The Donora disaster was the root cause of the USW’s subsequent embrace of environmental issues that led eventually to the founding on June 7, 2006 of a new Strategic Alliance between North America’s largest private sector manufacturing union, and the Sierra Club, the country’s oldest and largest grass-roots environmental organization. While the decision to align the USW and the Sierra Club originated in their shared history of supporting environmental protections like the Clean Air Act, the new Alliance was sparked by the accelerating pace of globalization and the seismic social shifts accompanying it. Both organizations realized that for the first time in human history any meaningful improvement in the economic well-being of the world’s population was dependent on the sustainable management of our planted and its resources.
Source: Stephen Lerner, New Labor Forum, Vol. 16 no. 1, Winter 2007
At no time in history has there been a greater urgency or opportunity to form real global unions whose goal is to organize tens of millions of workers to win economic and social justice by counterbalancing global corporations on the world stage even as the power of the state declines.
Source: Dean Baker, Challenge: The Magazine of Economic Affairs, January-February 2007, Vol. 50 no. 1 (subscription needed)
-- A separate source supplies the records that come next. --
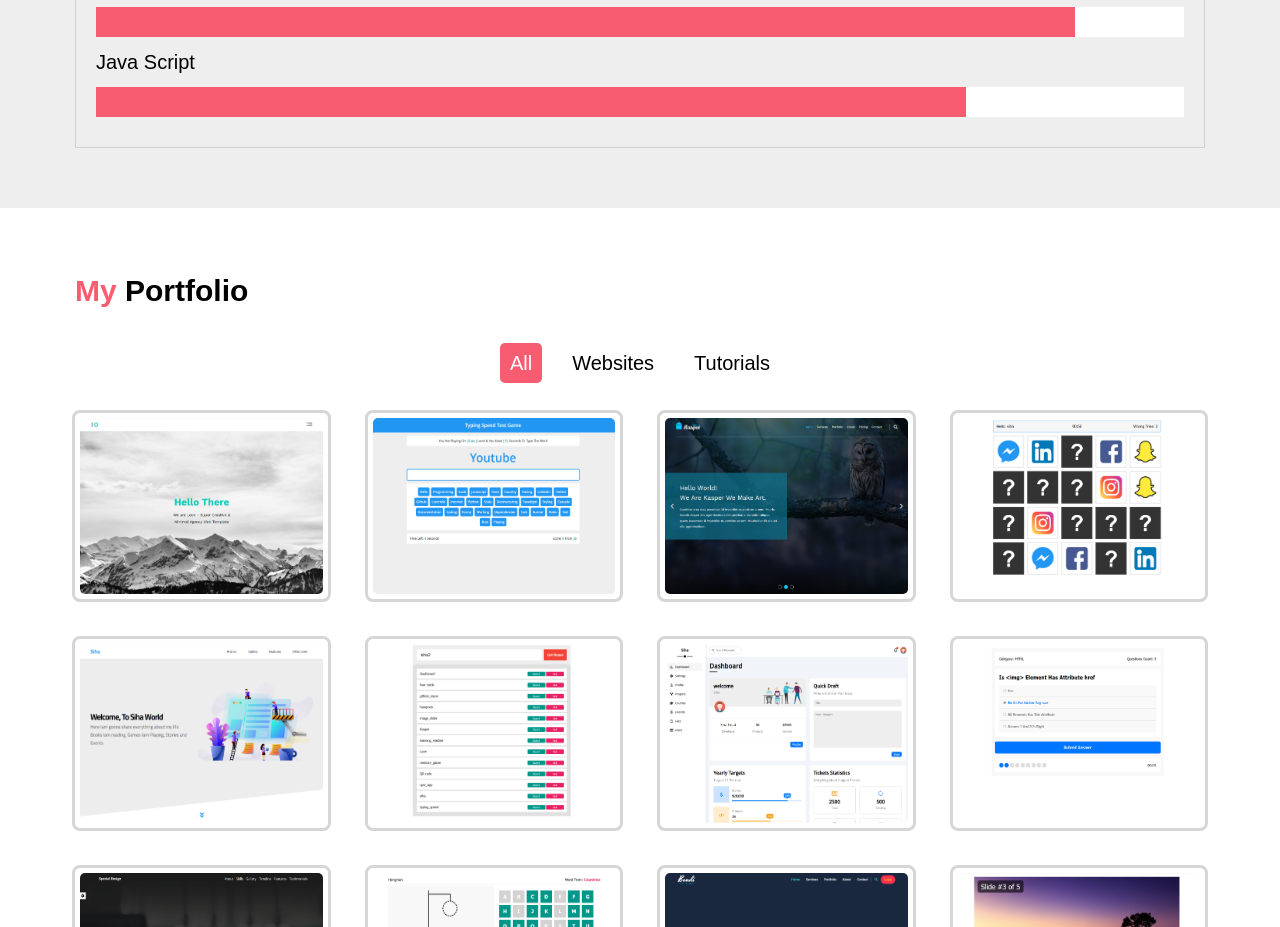
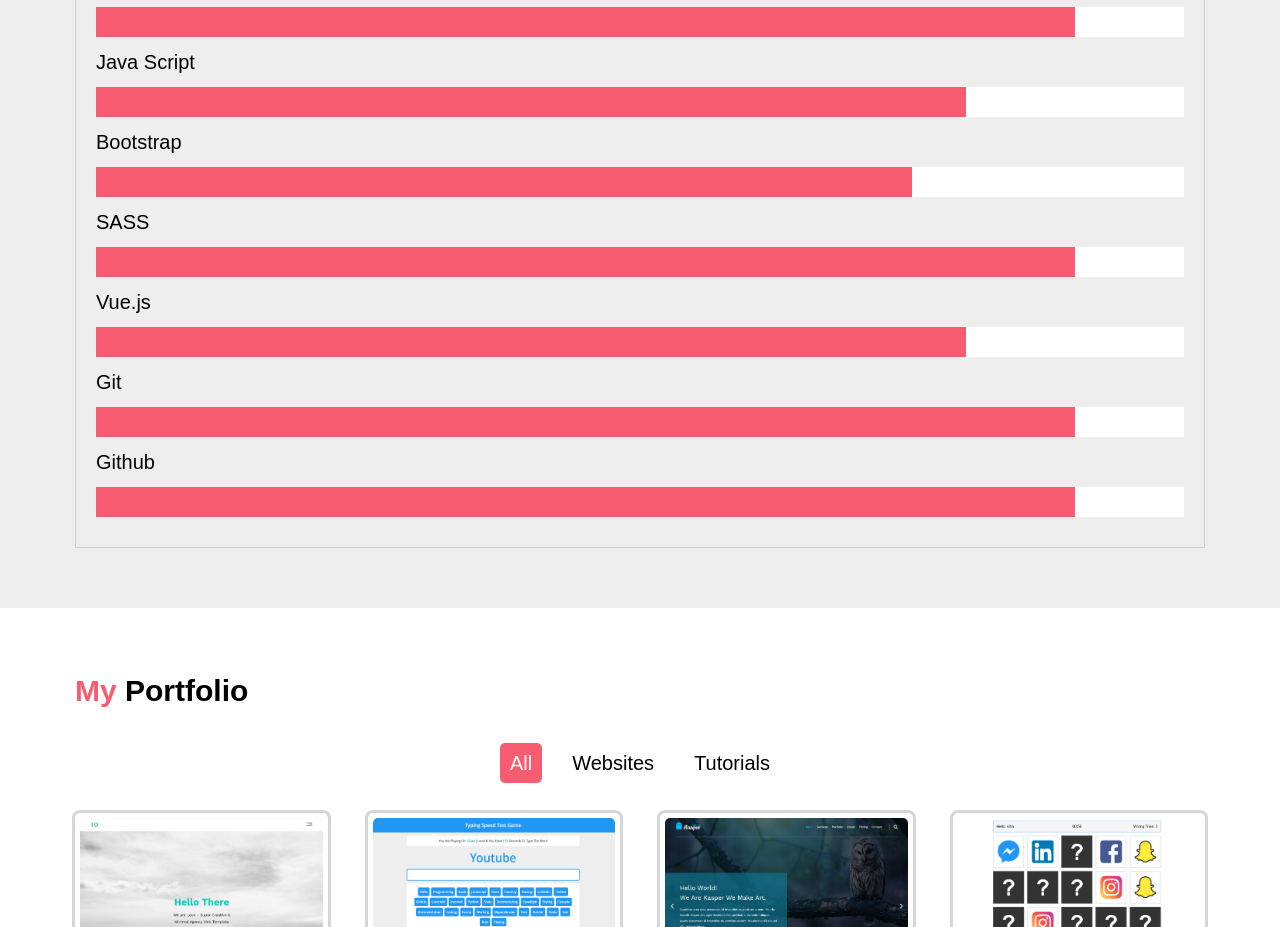
Before and after one commit to siha2/portfolio, a plain HTML site: page index.html in a window 1280 px wide. Shown: the part 1551-2478 px from the top of the page. Drawn offline with Linux system fonts and the light colour scheme.

Commit message:
add skills

```diff
--- a/index.html
+++ b/index.html
@@ -97,6 +97,26 @@
           <h6>Java Script</h6>
           <div class="progress">
             <span style="width: 0" data-width="80%"></span>
+          </div>
+          <h6>Bootstrap</h6>
+          <div class="progress">
+            <span style="width: 0" data-width="75%"></span>
+          </div>
+          <h6>SASS</h6>
+          <div class="progress">
+            <span style="width: 0" data-width="90%"></span>
+          </div>
+          <h6>Vue.js</h6>
+          <div class="progress">
+            <span style="width: 0" data-width="80%"></span>
+          </div>
+          <h6>Git</h6>
+          <div class="progress">
+            <span style="width: 0" data-width="90%"></span>
+          </div>
+          <h6>Github</h6>
+          <div class="progress">
+            <span style="width: 0" data-width="90%"></span>
           </div>
         </div>
       </div>
```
The Democrats regained control of Congress in November in part as a result of the corruption and incompetence of the Republicans, but also in part because of their promises to make things better for the average family. Their ability to stay in power will depend on their ability to make good on these promises. Two areas that are central to the economic security of average workers are health-care reform and trade policy. The Democrats will have to put forward a clear progressive agenda in these areas if they expect to be taken seriously in future elections.
Source: Horst Brand, Dissent, Winter 2007
In 2004 the International Labor Office (ILO) published a voluminous though mistitled report called “Economic Security for a Better World.” This is in face a treatise about the economic insecurity that has been affecting the world’s working people for the past several decades. It is also an argument criticizing the “liberalization context” of insecurity and the policies that have deliberately fostered it. Liberalization, says the ILO, is the objective of policies formulated by international financial institutions in concert with the U.S. treasury – policies that are based on the “Washington Consensus.”
The ILO defines liberalization in terms of certain “key policy commitments,” all of which affect the situation of the workers, though at times only indirectly. One of the crucial commitments is a reduction in the size and role of the public sector of given countries, which usually results in cutbacks in public employment and productive public assets and the elimination of much of the state’s regulatory capacity. Other key commitments include unobstructed capital mobility, regardless of the effects in the value of a country’s exchange rate and ability to finance domestic business (hence to sustain employment levels), and labor market “flexibility,” a euphemism for removing (or restricting) such labor market “distortions” as trade unions and minimum wage laws and, in brief, subjecting workers to the dictates of supply and demand.
Once employers were mostly local; so were unions. When local companies became national corporations, unions too had to go national. Now capital has gone global. Unions have made intermittent efforts at international cooperation, but the obstacles are considerable. To overcome them, bridge building and information sharing across borders need to start long before individual campaigns begin, cementing relationships, fostering solidarity, and developing enough strategic knowledge for unions to provide mutual aid in the global arena.
New Labor Forum
Vol. 15, no. 1, Spring 2006